Crosby was devastated by the loss of the person she refers to as her soul mate—someone she could eat in front of with a mouth full of food, the only man who never wanted her to be anything but herself.
“I don’t know how to explain it,” she said. “He just accepted me.”
Crosby said a difficult break-up coupled with her brother’s death still leaves her unable, and uninterested, in pursuing a relationship.
“It doesn’t feel like a wound,” she said. “It feels like nothing.”
“I don’t know; I’ve never tried to explain it before.”
Crosby is now in her eighth year at Chico State. It is worlds apart from the predominantly black communities of Baltimore and Atlanta. Crosby is one of five full-time black professors at Chico State.
During the last day of Crosby’s Sociology of Gender class before finals, she gave her students a list of 50 things to do in life, beyond school, to remain socially active and engaged. One of them was to memorize a quote.

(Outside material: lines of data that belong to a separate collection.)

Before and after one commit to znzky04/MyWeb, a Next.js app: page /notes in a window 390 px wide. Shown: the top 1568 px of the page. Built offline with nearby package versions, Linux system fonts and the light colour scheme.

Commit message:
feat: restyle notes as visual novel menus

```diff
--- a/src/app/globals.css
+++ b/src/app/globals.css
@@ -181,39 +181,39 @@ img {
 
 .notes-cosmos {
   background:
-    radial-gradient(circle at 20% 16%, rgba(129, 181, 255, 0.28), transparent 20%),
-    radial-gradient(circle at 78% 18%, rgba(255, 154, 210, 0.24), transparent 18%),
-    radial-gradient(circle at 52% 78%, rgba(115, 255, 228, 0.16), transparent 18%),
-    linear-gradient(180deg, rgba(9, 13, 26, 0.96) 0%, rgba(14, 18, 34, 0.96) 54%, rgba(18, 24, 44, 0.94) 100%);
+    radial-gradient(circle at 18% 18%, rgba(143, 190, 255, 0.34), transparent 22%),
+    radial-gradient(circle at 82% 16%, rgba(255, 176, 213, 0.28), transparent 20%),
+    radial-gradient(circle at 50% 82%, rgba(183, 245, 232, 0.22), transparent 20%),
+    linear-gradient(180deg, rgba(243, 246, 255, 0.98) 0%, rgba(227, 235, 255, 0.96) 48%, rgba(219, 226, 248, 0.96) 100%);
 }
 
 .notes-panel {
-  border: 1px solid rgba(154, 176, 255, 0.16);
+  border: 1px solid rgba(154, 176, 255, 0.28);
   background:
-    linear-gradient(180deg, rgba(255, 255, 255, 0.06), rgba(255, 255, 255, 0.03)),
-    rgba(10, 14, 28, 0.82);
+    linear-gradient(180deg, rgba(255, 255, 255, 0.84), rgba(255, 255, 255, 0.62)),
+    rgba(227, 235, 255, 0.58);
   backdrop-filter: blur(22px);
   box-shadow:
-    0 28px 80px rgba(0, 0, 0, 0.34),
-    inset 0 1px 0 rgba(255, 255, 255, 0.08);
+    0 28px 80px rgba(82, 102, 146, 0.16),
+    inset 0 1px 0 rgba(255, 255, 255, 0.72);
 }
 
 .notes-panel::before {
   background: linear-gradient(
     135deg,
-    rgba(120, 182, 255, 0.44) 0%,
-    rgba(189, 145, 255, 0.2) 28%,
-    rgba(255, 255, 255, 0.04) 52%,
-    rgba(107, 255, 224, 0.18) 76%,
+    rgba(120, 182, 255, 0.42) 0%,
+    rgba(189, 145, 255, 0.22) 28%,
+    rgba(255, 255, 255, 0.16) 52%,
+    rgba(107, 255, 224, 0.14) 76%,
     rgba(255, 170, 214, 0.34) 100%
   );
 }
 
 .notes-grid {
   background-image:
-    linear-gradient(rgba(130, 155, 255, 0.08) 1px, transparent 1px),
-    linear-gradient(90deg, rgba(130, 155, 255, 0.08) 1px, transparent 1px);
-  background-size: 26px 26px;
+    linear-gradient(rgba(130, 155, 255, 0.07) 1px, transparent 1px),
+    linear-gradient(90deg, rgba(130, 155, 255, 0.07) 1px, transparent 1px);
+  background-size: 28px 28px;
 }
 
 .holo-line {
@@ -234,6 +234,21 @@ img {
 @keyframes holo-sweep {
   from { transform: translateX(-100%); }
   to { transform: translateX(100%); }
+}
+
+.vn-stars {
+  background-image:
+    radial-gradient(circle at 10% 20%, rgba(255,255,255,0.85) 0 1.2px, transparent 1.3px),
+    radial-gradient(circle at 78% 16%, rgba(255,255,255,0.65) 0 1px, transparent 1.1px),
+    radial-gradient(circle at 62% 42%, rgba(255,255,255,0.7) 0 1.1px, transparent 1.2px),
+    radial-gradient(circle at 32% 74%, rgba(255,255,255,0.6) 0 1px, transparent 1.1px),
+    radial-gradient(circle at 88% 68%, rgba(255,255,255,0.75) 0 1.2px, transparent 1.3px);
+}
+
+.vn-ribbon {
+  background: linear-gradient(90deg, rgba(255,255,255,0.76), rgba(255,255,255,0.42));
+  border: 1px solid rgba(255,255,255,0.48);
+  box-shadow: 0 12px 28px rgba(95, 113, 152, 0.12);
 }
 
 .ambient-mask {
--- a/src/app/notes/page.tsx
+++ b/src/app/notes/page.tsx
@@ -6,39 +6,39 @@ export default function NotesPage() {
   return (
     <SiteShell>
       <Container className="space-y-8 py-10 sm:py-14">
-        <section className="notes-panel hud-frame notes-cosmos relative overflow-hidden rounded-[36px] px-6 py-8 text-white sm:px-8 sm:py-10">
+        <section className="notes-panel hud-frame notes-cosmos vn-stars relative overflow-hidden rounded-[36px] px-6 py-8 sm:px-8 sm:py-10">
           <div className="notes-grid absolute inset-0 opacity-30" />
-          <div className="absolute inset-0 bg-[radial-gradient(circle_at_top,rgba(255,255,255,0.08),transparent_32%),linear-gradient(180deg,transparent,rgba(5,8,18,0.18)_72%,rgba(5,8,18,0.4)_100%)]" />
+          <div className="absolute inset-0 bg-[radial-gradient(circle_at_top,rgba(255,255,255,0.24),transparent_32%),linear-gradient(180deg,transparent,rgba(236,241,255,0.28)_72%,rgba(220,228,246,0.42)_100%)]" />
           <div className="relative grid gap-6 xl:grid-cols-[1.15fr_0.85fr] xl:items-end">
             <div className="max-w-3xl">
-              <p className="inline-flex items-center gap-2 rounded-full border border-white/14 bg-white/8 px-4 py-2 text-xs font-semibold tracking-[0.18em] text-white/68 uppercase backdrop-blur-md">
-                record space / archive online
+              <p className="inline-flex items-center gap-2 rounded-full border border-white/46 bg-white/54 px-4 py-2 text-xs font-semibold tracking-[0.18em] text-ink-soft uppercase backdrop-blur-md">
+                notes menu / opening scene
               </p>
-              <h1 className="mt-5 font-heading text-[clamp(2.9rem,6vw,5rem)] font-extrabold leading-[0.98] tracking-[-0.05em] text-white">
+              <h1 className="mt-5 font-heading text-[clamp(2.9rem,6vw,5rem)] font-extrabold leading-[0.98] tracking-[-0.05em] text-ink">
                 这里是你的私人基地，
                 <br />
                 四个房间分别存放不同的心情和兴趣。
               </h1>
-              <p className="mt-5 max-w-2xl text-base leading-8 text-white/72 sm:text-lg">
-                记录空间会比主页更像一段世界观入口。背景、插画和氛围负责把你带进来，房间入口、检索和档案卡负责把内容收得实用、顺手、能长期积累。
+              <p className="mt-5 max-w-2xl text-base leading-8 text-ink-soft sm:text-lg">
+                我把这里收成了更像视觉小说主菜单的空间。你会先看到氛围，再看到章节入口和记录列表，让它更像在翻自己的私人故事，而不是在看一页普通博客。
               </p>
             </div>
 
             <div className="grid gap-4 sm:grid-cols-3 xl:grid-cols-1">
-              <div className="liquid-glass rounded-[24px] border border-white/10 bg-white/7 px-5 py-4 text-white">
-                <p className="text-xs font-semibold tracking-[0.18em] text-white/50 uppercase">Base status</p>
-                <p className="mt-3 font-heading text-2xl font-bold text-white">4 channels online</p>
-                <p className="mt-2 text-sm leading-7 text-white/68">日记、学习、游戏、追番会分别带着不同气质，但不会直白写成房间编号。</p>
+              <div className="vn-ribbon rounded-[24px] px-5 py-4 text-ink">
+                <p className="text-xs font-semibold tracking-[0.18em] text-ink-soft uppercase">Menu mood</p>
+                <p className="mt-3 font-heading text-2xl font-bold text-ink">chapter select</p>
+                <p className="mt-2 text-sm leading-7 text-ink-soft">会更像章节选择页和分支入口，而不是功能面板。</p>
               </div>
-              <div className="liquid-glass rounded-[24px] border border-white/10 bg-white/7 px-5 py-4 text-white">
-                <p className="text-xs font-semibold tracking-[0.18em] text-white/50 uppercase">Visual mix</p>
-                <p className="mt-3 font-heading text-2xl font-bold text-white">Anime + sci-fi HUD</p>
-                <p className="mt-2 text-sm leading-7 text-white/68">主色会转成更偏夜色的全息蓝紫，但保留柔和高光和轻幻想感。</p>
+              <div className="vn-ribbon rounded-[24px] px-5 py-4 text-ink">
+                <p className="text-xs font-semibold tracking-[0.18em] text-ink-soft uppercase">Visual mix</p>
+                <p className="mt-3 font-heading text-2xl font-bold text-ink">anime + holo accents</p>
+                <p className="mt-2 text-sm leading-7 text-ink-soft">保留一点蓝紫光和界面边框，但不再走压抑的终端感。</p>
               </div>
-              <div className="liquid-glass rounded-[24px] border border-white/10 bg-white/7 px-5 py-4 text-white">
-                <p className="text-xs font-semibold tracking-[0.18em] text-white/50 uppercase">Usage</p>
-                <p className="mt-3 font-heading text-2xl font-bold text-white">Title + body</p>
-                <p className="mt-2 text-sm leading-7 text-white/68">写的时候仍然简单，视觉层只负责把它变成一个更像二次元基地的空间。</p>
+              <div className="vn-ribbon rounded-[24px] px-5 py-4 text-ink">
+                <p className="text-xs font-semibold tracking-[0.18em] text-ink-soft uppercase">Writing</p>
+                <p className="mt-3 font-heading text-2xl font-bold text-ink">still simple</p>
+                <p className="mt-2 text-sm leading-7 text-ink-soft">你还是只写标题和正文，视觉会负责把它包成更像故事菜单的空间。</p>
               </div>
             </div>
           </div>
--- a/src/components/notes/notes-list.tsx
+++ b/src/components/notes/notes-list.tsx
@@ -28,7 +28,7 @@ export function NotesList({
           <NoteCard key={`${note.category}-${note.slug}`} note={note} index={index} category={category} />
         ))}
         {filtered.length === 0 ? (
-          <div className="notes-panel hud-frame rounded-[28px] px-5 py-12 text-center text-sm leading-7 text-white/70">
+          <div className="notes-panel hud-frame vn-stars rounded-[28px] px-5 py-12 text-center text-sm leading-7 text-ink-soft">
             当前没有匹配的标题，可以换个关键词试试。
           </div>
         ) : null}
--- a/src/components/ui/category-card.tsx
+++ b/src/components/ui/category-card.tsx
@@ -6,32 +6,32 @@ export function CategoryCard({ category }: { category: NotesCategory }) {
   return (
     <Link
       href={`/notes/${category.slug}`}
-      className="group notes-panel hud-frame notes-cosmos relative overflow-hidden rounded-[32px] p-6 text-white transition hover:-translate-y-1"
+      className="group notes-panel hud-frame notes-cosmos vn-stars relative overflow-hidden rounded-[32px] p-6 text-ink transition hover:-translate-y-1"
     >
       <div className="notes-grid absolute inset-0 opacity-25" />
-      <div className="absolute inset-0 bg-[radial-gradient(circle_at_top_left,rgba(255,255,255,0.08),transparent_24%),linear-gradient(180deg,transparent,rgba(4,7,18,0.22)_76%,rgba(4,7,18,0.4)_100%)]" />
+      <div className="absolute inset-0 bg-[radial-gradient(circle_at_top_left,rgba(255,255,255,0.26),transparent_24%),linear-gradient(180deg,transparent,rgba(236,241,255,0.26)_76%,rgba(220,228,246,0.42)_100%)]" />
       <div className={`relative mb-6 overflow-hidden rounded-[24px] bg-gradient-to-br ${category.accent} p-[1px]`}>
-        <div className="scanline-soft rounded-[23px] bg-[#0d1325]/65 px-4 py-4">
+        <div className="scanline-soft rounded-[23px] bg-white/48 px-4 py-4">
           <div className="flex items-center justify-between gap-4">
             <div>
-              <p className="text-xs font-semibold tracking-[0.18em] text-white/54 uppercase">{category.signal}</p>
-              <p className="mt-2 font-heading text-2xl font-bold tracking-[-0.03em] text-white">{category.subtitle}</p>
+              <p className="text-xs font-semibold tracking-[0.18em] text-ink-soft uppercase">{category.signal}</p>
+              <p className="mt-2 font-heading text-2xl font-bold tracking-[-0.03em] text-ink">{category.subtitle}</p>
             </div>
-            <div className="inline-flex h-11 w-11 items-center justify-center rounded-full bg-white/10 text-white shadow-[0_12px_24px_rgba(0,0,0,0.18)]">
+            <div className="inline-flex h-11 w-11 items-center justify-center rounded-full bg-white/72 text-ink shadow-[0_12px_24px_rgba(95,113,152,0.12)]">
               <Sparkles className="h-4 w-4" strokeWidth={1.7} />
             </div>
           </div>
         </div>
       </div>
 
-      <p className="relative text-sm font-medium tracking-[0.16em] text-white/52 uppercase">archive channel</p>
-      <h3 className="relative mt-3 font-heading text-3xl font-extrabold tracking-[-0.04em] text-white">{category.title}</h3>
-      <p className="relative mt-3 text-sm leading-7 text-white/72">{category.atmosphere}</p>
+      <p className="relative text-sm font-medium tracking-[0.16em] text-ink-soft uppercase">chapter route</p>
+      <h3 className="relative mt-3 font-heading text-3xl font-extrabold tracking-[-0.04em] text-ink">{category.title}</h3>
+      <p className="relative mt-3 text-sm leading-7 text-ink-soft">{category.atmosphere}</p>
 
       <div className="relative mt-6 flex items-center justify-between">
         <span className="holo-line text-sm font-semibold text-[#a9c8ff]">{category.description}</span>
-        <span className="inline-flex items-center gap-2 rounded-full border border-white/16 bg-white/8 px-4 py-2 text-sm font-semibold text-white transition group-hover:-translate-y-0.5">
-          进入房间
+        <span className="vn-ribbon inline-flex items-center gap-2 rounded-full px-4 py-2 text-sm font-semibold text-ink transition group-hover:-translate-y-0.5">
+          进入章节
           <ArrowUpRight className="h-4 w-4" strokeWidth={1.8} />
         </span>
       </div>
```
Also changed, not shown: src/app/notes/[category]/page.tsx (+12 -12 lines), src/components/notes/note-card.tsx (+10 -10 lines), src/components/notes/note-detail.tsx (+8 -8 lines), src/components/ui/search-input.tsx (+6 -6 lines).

She was immediately asked to recite her favorite quote. The student, of course, called her Nandi—which Crosby legally made her name 10 years ago. (The name Nandi means “woman of high esteem,” and comes from Nandi kaBebe, the mother of 19th-century South African warrior Shaka Zulu.)
Crosby doesn’t have a favorite quote, but she shared one she likes: “Speak your mind, even if your voice trembles.”
The quote exemplifies Crosby’s philosophy on open and honest discourse.
Her office is lined with more than 50 trophies from her years participating on speech teams in college. Crosby is still fascinated with the life of the incarcerated—a society of people who want freedom, she says, but don’t know how to abide by the rules to achieve it—and speaks every month at the Suwannee Correctional Institute near Live Oak. She has been a keynote speaker on issues of activism, women’s issues and sexual violence on campuses across the country.
Crosby says whether she’s talking to her students, colleagues or inmates, the message is always the same: “There’s always an element of empowerment, and how we get to that place.”
And her book, which was published in February, has only encouraged that open dialogue even more.
It took Crosby four months to write and it still affected her when she read it over. The reaction among her students has been nothing but positive. Penny Krakoff, one of Crosby’s students, said it was refreshing to see Nandi as more than just a professor who lectures in front of the class.
Ultimately Crosby hopes the book will encourage other women to open up about things that are deemed taboo, or considered off limits.
“I like people to show up and be honest,” Crosby said. “Even if it’s not good looking.”